Sapphire is grown by various methods from seed samples. Sapphire can be polished to a high standard, but as it is the second hardest mineral on Earth it must be subject to high forces to get the polish. Therefore, windows made from Sapphire must have a thickness to diameter ratio of at least 10:1, that is, greater than 10mm thick for a 100mm diameter disk. Sapphire is inert and resistant to attack from most processing environments, such as hydrofluoric acid. Sapphire has a melting point over 2000°C with a high thermal conductivity makes it suitable for use in harsh environments.
Sapphire is ideal for use as a window where high radiation resistance is required from the UV to about 5µm. It can be used to form doublet lenses with Silicon and Zinc Selenide for the MWIR (3 to 5µm). These optics can be used to, for example, detect missile plumes that emit the 3-5 µm range and shorter, wavelengths. The detection of muzzle flash from a sniper can be 'seen' by use of optics in this MWIR waveband. The detection of snipers is of great importance in, for example, Afghanistan, as many military lives are being lost to snipers. The gun flash from a rifle has a distinct spectral distribution from the hot gases that are emitted. These gasses are, for example, CO and H2 together with CO2, N2 and H2 O that produce distinct emissions in the 3 to 5µm band.
Sapphire is used as a host for various elements, for example titanium (Ti), to produce laser rods for efficient laser systems for R&D laboratories and military uses. This use could be for defensive systems to, for example, dazzle enemy pilots or incoming optically guided weapons.
Knight Optical supply a large range of stock Sapphire Window in both Random and C-Cut options to meet most applications. We offer stock Sapphire Windows in both large and small aperture sizes.
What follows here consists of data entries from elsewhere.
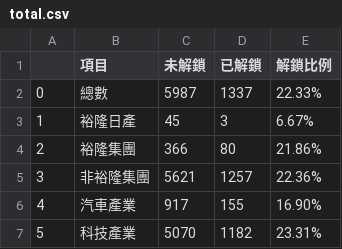
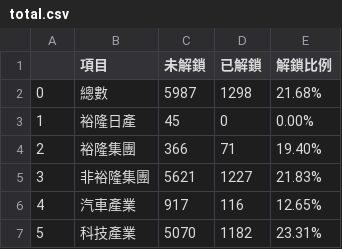
Before and after one commit to zchenchen1999/streamlit_nissan, a CSV file: data/art_count/salary/total.csv, drawn as a sheet.

```diff
--- a/data/art_count/salary/total.csv
+++ b/data/art_count/salary/total.csv
@@ -1,7 +1,7 @@
 ,項目,未解鎖,已解鎖,解鎖比例
-0,總數,5987,1337,22.33%
-1,裕隆日產,45,3,6.67%
-2,裕隆集團,366,80,21.86%
-3,非裕隆集團,5621,1257,22.36%
-4,汽車產業,917,155,16.90%
+0,總數,5987,1298,21.68%
+1,裕隆日產,45,0,0.00%
+2,裕隆集團,366,71,19.40%
+3,非裕隆集團,5621,1227,21.83%
+4,汽車產業,917,116,12.65%
 5,科技產業,5070,1182,23.31%
```
Also changed, not shown: data/art_count/interview/each_company.csv, data/art_count/interview/total.csv, 2 other files.
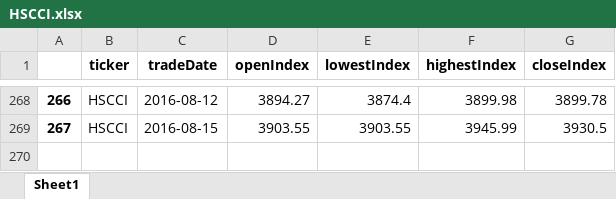
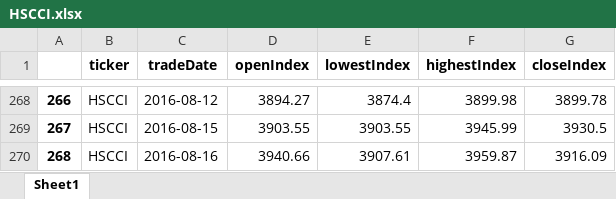
Before and after one commit to cheatm/StockProject, an Excel workbook: Data/HSCCI.xlsx, sheet Sheet1, drawn as a sheet; only a part is shown, gaps mark what is left out; values as stored, in another font and other column widths than the file's, no borders; the diff names each change by its address in the sheet, - before the commit and + after, or states it on an @@ line.

```diff
--- a/Data/HSCCI.xlsx (sheet Sheet1)
+++ b/Data/HSCCI.xlsx (sheet Sheet1)
+row 270: 268 | HSCCI | 2016-08-16 | 3940.66 | 3907.61 | 3959.87 | 3916.09
```
Also changed, not shown: Data/HSC.xlsx, Data/HSCEI.xlsx, 7 other files.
Please click the links below. Stock windows can be edged to small diameters or machined to square and rectangular shapes at short notice. Please enquire.